While the idea of "going under" may worry you, the risks of anesthesia are pretty low these days. As a matter of fact, not only have errors become relatively uncommon, but experts say anesthesia is one of the safest areas of health care today.
But even so, anesthesia does still pose some risks. Here are ways to lower them:
Summer is ending, you’re heading into fall. But you’re still sneezing and sniffling all day and into the night. What’s going on?
Odds are you’re among the 10% to 30% of Americans who suffer from hay fever, or allergic rhinitis. And most cases of hay fever are caused by an allergy to fall pollen from plants belonging to the genus Ambrosia -- more commonly known as ragweed.
Ask your doctor about alternatives to general anesthesia. While general anesthesia is sometimes necessary, ask about other approaches -- like a local or spinal anesthetic. See if you might have a choice.
See if you can meet with your anesthesiology team. This is a great way to go over your options and understand your anesthesia risks. Ask if your age or any other health conditions might affect your risks.
Find out if any family members have ever had a bad reaction to anesthesia. Although very rare, some people do inherit a genetic susceptibility to have dangerous reactions to anesthesia, such as a severe spike in blood pressure. So, it's always worth asking your family to make sure. If someone in your family has had such a reaction, tell your doctor.
Make sure your doctor knows if you or anyone in your family has ever had a bad reaction to anesthesia before. This should go without saying, but some people just assume that their surgeon must already know their complete medical history. That isn't the case. Make sure to tell everyone -- nurses, anesthesiologist, and surgeon -- if you've ever had a problem with anesthesia before. Don't hesitate to repeat yourself.

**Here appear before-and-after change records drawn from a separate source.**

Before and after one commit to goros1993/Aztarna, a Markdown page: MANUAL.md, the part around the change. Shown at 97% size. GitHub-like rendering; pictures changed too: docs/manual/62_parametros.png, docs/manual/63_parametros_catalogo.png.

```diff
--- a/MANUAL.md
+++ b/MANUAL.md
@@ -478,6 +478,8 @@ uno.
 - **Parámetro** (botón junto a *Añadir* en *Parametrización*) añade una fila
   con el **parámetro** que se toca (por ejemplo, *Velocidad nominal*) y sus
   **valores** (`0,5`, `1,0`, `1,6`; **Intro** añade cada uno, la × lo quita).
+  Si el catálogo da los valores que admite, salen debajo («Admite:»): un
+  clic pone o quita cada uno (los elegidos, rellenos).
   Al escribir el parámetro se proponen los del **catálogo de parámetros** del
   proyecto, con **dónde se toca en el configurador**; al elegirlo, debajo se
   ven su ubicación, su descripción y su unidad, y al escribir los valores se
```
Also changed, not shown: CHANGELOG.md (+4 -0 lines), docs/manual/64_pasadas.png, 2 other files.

Follow the doctor's instructions about eating. The night before surgery, your doctor will probably tell you that you shouldn't eat anything after midnight. This is one of the most important instructions to follow. Why? If you go under anesthesia with food in your stomach, you may vomit up some of this food and breathe it in. This can lead not only to aspiration pneumonia but then potentially make it impossible to get oxygen into your lungs during the anesthesia procedure -- and without oxygen, systems within your body fail and you can die. If you do eat after midnight, inform the surgical staff immediately; your surgery may need to be postponed or cancelled. Also, at least a week before surgery, you should stop your herbal medicines and any vitamins mentioned by your doctor; some of these can interact with anesthesia medicines.